EXERCISE:
Take the data that follows and return it exactly.
──────
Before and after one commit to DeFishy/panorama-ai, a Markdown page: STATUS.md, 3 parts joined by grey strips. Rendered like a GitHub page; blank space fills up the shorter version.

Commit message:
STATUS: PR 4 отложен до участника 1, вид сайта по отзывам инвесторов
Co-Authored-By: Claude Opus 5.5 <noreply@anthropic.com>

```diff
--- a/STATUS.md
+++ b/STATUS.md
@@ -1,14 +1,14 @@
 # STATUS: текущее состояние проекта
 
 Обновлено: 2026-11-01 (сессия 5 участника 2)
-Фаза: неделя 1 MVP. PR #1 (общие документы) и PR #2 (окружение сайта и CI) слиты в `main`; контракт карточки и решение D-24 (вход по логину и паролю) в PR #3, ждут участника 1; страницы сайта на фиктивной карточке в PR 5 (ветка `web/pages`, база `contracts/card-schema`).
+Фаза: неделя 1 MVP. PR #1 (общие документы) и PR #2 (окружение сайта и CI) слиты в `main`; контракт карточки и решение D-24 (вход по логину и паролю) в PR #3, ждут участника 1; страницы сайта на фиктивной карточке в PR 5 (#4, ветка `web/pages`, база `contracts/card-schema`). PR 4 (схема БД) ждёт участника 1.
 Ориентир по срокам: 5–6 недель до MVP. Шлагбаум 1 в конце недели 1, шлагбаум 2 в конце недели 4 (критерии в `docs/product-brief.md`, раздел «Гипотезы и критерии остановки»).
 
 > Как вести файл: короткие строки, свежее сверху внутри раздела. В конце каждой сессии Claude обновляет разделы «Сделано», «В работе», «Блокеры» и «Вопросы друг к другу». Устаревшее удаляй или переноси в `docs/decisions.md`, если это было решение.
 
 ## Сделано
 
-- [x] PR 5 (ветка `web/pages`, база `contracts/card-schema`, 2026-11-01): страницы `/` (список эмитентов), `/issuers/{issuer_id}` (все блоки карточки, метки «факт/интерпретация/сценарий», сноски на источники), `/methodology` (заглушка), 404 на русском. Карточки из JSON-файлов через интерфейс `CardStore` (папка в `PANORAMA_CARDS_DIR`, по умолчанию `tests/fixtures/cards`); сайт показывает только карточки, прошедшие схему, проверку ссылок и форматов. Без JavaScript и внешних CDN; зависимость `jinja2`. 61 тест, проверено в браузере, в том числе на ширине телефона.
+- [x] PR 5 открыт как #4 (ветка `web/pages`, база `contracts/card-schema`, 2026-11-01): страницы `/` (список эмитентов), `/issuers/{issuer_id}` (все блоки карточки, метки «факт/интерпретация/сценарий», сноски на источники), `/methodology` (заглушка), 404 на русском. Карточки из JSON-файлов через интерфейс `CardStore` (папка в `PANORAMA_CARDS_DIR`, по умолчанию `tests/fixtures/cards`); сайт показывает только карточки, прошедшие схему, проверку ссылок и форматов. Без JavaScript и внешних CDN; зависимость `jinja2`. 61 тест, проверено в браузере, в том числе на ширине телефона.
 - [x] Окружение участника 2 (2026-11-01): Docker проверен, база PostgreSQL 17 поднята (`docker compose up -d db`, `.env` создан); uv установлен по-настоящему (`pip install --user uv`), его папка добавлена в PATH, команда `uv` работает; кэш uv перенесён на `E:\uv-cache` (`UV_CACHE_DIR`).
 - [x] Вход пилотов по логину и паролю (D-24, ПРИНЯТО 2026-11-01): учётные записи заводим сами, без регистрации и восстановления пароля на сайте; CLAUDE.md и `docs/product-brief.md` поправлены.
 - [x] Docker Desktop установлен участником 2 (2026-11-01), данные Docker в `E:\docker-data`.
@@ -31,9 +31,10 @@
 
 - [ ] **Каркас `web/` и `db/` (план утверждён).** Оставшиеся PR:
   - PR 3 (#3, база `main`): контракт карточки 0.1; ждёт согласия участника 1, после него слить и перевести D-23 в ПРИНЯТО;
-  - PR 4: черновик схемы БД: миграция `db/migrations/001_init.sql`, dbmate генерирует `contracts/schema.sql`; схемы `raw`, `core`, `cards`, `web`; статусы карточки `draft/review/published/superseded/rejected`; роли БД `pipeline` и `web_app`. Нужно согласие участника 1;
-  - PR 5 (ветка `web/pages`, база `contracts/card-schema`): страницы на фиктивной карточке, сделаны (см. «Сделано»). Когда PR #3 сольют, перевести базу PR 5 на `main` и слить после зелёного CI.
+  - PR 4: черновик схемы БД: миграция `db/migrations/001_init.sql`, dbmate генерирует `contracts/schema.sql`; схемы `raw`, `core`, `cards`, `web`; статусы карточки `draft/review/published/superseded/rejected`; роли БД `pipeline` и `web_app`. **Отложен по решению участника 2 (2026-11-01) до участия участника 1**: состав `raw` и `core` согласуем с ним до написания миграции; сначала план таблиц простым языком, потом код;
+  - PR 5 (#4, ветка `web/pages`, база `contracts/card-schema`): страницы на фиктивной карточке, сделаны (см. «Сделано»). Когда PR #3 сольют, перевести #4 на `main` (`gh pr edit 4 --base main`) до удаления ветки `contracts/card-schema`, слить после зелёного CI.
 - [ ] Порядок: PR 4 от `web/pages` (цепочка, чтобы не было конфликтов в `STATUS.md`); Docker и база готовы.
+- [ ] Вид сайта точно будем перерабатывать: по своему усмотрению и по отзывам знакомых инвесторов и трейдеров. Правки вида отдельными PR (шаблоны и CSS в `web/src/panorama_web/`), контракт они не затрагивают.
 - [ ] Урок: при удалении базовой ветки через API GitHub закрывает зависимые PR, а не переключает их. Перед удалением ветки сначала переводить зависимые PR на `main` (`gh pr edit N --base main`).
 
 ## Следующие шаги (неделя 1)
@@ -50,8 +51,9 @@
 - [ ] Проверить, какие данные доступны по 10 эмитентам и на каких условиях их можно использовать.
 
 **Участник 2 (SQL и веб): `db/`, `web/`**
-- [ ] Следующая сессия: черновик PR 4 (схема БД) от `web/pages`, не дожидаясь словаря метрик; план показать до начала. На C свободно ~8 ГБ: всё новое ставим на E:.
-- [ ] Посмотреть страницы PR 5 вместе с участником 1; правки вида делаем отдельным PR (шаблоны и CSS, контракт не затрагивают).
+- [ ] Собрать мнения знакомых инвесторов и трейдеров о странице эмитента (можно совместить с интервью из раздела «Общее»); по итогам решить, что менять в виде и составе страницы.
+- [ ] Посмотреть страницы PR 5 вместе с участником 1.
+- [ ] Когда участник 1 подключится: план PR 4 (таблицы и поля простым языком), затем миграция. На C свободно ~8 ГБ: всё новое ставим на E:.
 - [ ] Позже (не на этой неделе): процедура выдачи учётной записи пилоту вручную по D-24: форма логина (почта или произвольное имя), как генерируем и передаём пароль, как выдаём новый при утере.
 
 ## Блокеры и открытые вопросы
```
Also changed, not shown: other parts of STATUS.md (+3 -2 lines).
──────
RESULT OF THE TASK:
Before and after one commit to DeFishy/panorama-ai, a Markdown page: STATUS.md, 3 parts joined by grey strips. Rendered like a GitHub page; blank space fills up the shorter version.

Commit message:
STATUS: PR 4 отложен до участника 1, вид сайта по отзывам инвесторов
Co-Authored-By: Claude Opus 5.5 <noreply@anthropic.com>

```diff
--- a/STATUS.md
+++ b/STATUS.md
@@ -1,14 +1,14 @@
 # STATUS: текущее состояние проекта
 
 Обновлено: 2026-11-01 (сессия 5 участника 2)
-Фаза: неделя 1 MVP. PR #1 (общие документы) и PR #2 (окружение сайта и CI) слиты в `main`; контракт карточки и решение D-24 (вход по логину и паролю) в PR #3, ждут участника 1; страницы сайта на фиктивной карточке в PR 5 (ветка `web/pages`, база `contracts/card-schema`).
+Фаза: неделя 1 MVP. PR #1 (общие документы) и PR #2 (окружение сайта и CI) слиты в `main`; контракт карточки и решение D-24 (вход по логину и паролю) в PR #3, ждут участника 1; страницы сайта на фиктивной карточке в PR 5 (#4, ветка `web/pages`, база `contracts/card-schema`). PR 4 (схема БД) ждёт участника 1.
 Ориентир по срокам: 5–6 недель до MVP. Шлагбаум 1 в конце недели 1, шлагбаум 2 в конце недели 4 (критерии в `docs/product-brief.md`, раздел «Гипотезы и критерии остановки»).
 
 > Как вести файл: короткие строки, свежее сверху внутри раздела. В конце каждой сессии Claude обновляет разделы «Сделано», «В работе», «Блокеры» и «Вопросы друг к другу». Устаревшее удаляй или переноси в `docs/decisions.md`, если это было решение.
 
 ## Сделано
 
-- [x] PR 5 (ветка `web/pages`, база `contracts/card-schema`, 2026-11-01): страницы `/` (список эмитентов), `/issuers/{issuer_id}` (все блоки карточки, метки «факт/интерпретация/сценарий», сноски на источники), `/methodology` (заглушка), 404 на русском. Карточки из JSON-файлов через интерфейс `CardStore` (папка в `PANORAMA_CARDS_DIR`, по умолчанию `tests/fixtures/cards`); сайт показывает только карточки, прошедшие схему, проверку ссылок и форматов. Без JavaScript и внешних CDN; зависимость `jinja2`. 61 тест, проверено в браузере, в том числе на ширине телефона.
+- [x] PR 5 открыт как #4 (ветка `web/pages`, база `contracts/card-schema`, 2026-11-01): страницы `/` (список эмитентов), `/issuers/{issuer_id}` (все блоки карточки, метки «факт/интерпретация/сценарий», сноски на источники), `/methodology` (заглушка), 404 на русском. Карточки из JSON-файлов через интерфейс `CardStore` (папка в `PANORAMA_CARDS_DIR`, по умолчанию `tests/fixtures/cards`); сайт показывает только карточки, прошедшие схему, проверку ссылок и форматов. Без JavaScript и внешних CDN; зависимость `jinja2`. 61 тест, проверено в браузере, в том числе на ширине телефона.
 - [x] Окружение участника 2 (2026-11-01): Docker проверен, база PostgreSQL 17 поднята (`docker compose up -d db`, `.env` создан); uv установлен по-настоящему (`pip install --user uv`), его папка добавлена в PATH, команда `uv` работает; кэш uv перенесён на `E:\uv-cache` (`UV_CACHE_DIR`).
 - [x] Вход пилотов по логину и паролю (D-24, ПРИНЯТО 2026-11-01): учётные записи заводим сами, без регистрации и восстановления пароля на сайте; CLAUDE.md и `docs/product-brief.md` поправлены.
 - [x] Docker Desktop установлен участником 2 (2026-11-01), данные Docker в `E:\docker-data`.
@@ -31,9 +31,10 @@
 
 - [ ] **Каркас `web/` и `db/` (план утверждён).** Оставшиеся PR:
   - PR 3 (#3, база `main`): контракт карточки 0.1; ждёт согласия участника 1, после него слить и перевести D-23 в ПРИНЯТО;
-  - PR 4: черновик схемы БД: миграция `db/migrations/001_init.sql`, dbmate генерирует `contracts/schema.sql`; схемы `raw`, `core`, `cards`, `web`; статусы карточки `draft/review/published/superseded/rejected`; роли БД `pipeline` и `web_app`. Нужно согласие участника 1;
-  - PR 5 (ветка `web/pages`, база `contracts/card-schema`): страницы на фиктивной карточке, сделаны (см. «Сделано»). Когда PR #3 сольют, перевести базу PR 5 на `main` и слить после зелёного CI.
+  - PR 4: черновик схемы БД: миграция `db/migrations/001_init.sql`, dbmate генерирует `contracts/schema.sql`; схемы `raw`, `core`, `cards`, `web`; статусы карточки `draft/review/published/superseded/rejected`; роли БД `pipeline` и `web_app`. **Отложен по решению участника 2 (2026-11-01) до участия участника 1**: состав `raw` и `core` согласуем с ним до написания миграции; сначала план таблиц простым языком, потом код;
+  - PR 5 (#4, ветка `web/pages`, база `contracts/card-schema`): страницы на фиктивной карточке, сделаны (см. «Сделано»). Когда PR #3 сольют, перевести #4 на `main` (`gh pr edit 4 --base main`) до удаления ветки `contracts/card-schema`, слить после зелёного CI.
 - [ ] Порядок: PR 4 от `web/pages` (цепочка, чтобы не было конфликтов в `STATUS.md`); Docker и база готовы.
+- [ ] Вид сайта точно будем перерабатывать: по своему усмотрению и по отзывам знакомых инвесторов и трейдеров. Правки вида отдельными PR (шаблоны и CSS в `web/src/panorama_web/`), контракт они не затрагивают.
 - [ ] Урок: при удалении базовой ветки через API GitHub закрывает зависимые PR, а не переключает их. Перед удалением ветки сначала переводить зависимые PR на `main` (`gh pr edit N --base main`).
 
 ## Следующие шаги (неделя 1)
@@ -50,8 +51,9 @@
 - [ ] Проверить, какие данные доступны по 10 эмитентам и на каких условиях их можно использовать.
 
 **Участник 2 (SQL и веб): `db/`, `web/`**
-- [ ] Следующая сессия: черновик PR 4 (схема БД) от `web/pages`, не дожидаясь словаря метрик; план показать до начала. На C свободно ~8 ГБ: всё новое ставим на E:.
-- [ ] Посмотреть страницы PR 5 вместе с участником 1; правки вида делаем отдельным PR (шаблоны и CSS, контракт не затрагивают).
+- [ ] Собрать мнения знакомых инвесторов и трейдеров о странице эмитента (можно совместить с интервью из раздела «Общее»); по итогам решить, что менять в виде и составе страницы.
+- [ ] Посмотреть страницы PR 5 вместе с участником 1.
+- [ ] Когда участник 1 подключится: план PR 4 (таблицы и поля простым языком), затем миграция. На C свободно ~8 ГБ: всё новое ставим на E:.
 - [ ] Позже (не на этой неделе): процедура выдачи учётной записи пилоту вручную по D-24: форма логина (почта или произвольное имя), как генерируем и передаём пароль, как выдаём новый при утере.
 
 ## Блокеры и открытые вопросы
```
Also changed, not shown: other parts of STATUS.md (+3 -2 lines).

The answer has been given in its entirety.